Other functions of the ECB's Executive Committee are to prepare the meetings of the Board of Governors as well as to manage the central bank itself with the assistance of the German Michael Diemer. chief services officer of the ECB.
Currently, the six members of the executive committee are Mario Draghi (to be replaced by Christine Lagarde), Luis de Guindos (Spanish), Benôit Coeuré (French, who ends the mandate in August, missing a substitute)), Yves Mersch (Luxembourgish ), Sabine Lautenschlagen (German) and Philip Lane (Irish).

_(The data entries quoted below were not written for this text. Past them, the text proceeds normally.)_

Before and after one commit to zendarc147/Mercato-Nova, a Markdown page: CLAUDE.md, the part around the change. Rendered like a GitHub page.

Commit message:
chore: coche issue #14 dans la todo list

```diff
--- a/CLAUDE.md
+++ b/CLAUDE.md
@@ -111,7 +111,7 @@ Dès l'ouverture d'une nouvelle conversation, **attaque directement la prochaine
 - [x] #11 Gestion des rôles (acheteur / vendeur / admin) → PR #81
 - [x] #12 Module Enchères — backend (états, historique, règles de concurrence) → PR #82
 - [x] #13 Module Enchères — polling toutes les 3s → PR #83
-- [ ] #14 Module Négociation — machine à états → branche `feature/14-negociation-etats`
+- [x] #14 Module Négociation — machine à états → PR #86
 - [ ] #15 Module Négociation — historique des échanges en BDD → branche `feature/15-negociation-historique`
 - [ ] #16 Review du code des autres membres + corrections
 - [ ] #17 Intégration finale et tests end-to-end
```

These six members of the Executive Board of the ECB form part of the 'first category' of the Governing Council of the ECB, since each is entitled to one vote on the Governing Council of the ECB.

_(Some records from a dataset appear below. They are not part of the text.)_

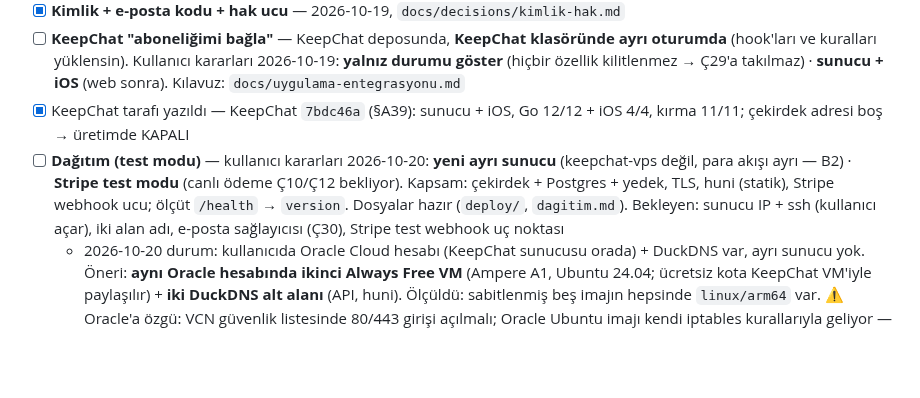
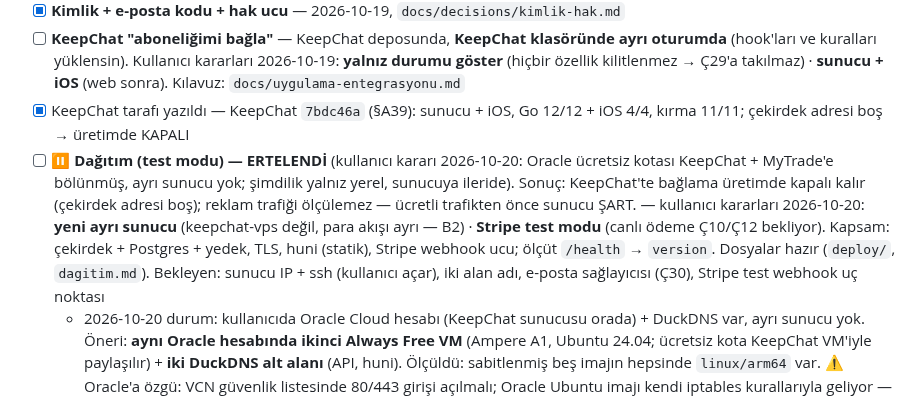
Before and after one commit to yakupcinar/myweb2wave, a Markdown page: PLAN.md, the part around the change. Rendered like a GitHub page; blank space fills up the shorter version.

Commit message:
PLAN: dagitim ertelendi (kullanici karari, Oracle kotasi dolu), simdilik yerel (#17)
Co-authored-by: Claude Opus 5.5 <noreply@anthropic.com>

```diff
--- a/PLAN.md
+++ b/PLAN.md
@@ -34,7 +34,7 @@
 - [x] **Kimlik + e-posta kodu + hak ucu** — 2026-10-19, `docs/decisions/kimlik-hak.md`
 - [ ] **KeepChat "aboneliğimi bağla"** — KeepChat deposunda, **KeepChat klasöründe ayrı oturumda** (hook'ları ve kuralları yüklensin). Kullanıcı kararları 2026-10-19: **yalnız durumu göster** (hiçbir özellik kilitlenmez → Ç29'a takılmaz) · **sunucu + iOS** (web sonra). Kılavuz: `docs/uygulama-entegrasyonu.md`
 - [x] KeepChat tarafı yazıldı — KeepChat `7bdc46a` (§A39): sunucu + iOS, Go 12/12 + iOS 4/4, kırma 11/11; çekirdek adresi boş → üretimde KAPALI
-- [ ] **Dağıtım (test modu)** — kullanıcı kararları 2026-10-20: **yeni ayrı sunucu** (keepchat-vps değil, para akışı ayrı — B2) · **Stripe test modu** (canlı ödeme Ç10/Ç12 bekliyor). Kapsam: çekirdek + Postgres + yedek, TLS, huni (statik), Stripe webhook ucu; ölçüt `/health` → `version`. Dosyalar hazır (`deploy/`, `dagitim.md`). Bekleyen: sunucu IP + ssh (kullanıcı açar), iki alan adı, e-posta sağlayıcısı (Ç30), Stripe test webhook uç noktası
+- [ ] ⏸ **Dağıtım (test modu) — ERTELENDİ** (kullanıcı kararı 2026-10-20: Oracle ücretsiz kotası KeepChat + MyTrade'e bölünmüş, ayrı sunucu yok; şimdilik yalnız yerel, sunucuya ileride). Sonuç: KeepChat'te bağlama üretimde kapalı kalır (çekirdek adresi boş); reklam trafiği ölçülemez — ücretli trafikten önce sunucu ŞART. — kullanıcı kararları 2026-10-20: **yeni ayrı sunucu** (keepchat-vps değil, para akışı ayrı — B2) · **Stripe test modu** (canlı ödeme Ç10/Ç12 bekliyor). Kapsam: çekirdek + Postgres + yedek, TLS, huni (statik), Stripe webhook ucu; ölçüt `/health` → `version`. Dosyalar hazır (`deploy/`, `dagitim.md`). Bekleyen: sunucu IP + ssh (kullanıcı açar), iki alan adı, e-posta sağlayıcısı (Ç30), Stripe test webhook uç noktası
   - 2026-10-20 durum: kullanıcıda Oracle Cloud hesabı (KeepChat sunucusu orada) + DuckDNS var, ayrı sunucu yok. Öneri: **aynı Oracle hesabında ikinci Always Free VM** (Ampere A1, Ubuntu 24.04; ücretsiz kota KeepChat VM'iyle paylaşılır) + **iki DuckDNS alt alanı** (API, huni). Ölçüldü: sabitlenmiş beş imajın hepsinde `linux/arm64` var. ⚠️ Oracle'a özgü: VCN güvenlik listesinde 80/443 girişi açılmalı; Oracle Ubuntu imajı kendi iptables kurallarıyla geliyor — `sunucu-hazirla.sh`'in ufw adımı sunucuda ölçülecek
 - [x] **Reklam atfı (A6, 1. parça)** — 2026-10-20, `docs/decisions/atif.md`
 - [x] **İç panel (A6, 2. parça)** — 2026-10-20, `docs/decisions/panel.md` (kullanıcı adı + şifre, e-posta maskeli)
```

Then there is a second wave of members within the Council of Governors, composed of five members who together have four votes. They are the German Jens Weidmannalemão, president of the Bundesbank, the German central bank. Following are the governors of the Spanish central bank, Pablo Hernandez de Cos, French François Vileroy de Galhau, Italian, Ignazio Visco, and Dutch, Klaas Knot.

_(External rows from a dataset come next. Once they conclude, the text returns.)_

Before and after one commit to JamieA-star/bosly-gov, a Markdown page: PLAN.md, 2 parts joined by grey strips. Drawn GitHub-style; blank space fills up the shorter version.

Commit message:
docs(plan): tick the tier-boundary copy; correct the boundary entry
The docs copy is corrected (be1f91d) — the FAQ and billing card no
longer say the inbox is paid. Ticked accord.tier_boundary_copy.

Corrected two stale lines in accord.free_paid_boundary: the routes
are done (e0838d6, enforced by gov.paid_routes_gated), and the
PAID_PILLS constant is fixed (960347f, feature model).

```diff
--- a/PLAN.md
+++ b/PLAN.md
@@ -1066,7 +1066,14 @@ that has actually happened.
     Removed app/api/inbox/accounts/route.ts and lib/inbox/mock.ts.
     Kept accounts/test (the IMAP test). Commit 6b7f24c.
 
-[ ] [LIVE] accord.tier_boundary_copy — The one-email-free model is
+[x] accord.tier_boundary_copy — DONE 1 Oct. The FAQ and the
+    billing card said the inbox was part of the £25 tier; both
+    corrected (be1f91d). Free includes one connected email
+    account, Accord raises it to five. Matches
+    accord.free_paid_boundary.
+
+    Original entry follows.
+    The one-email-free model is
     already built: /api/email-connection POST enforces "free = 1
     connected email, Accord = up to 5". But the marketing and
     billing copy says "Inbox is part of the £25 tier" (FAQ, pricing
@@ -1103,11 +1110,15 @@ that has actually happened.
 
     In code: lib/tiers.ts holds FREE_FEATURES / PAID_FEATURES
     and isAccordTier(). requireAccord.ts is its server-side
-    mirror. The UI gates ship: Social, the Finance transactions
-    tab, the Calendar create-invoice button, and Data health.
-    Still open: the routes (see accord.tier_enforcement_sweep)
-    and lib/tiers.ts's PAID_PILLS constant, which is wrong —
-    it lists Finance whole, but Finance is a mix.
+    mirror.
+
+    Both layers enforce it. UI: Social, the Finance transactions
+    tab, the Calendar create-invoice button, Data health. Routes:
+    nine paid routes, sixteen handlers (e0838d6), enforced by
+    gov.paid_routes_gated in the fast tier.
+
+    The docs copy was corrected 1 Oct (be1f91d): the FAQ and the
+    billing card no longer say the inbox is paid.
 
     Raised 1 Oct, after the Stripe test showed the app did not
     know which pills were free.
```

There is also a group of 14 members of the Board of Governors, which is entitled to 11 votes, which is composed of the other governors of the central banks of the Member States. Among the new faces are Belgian central bank governors Pierre Wunsch of Estonia, Madis Muller of Ireland, Sharon Donnery of Cyprus, Constantinos Herodotou of Slovenia, Bostjan Vasle of Slovakia and Peter Kazimir of Slovakia.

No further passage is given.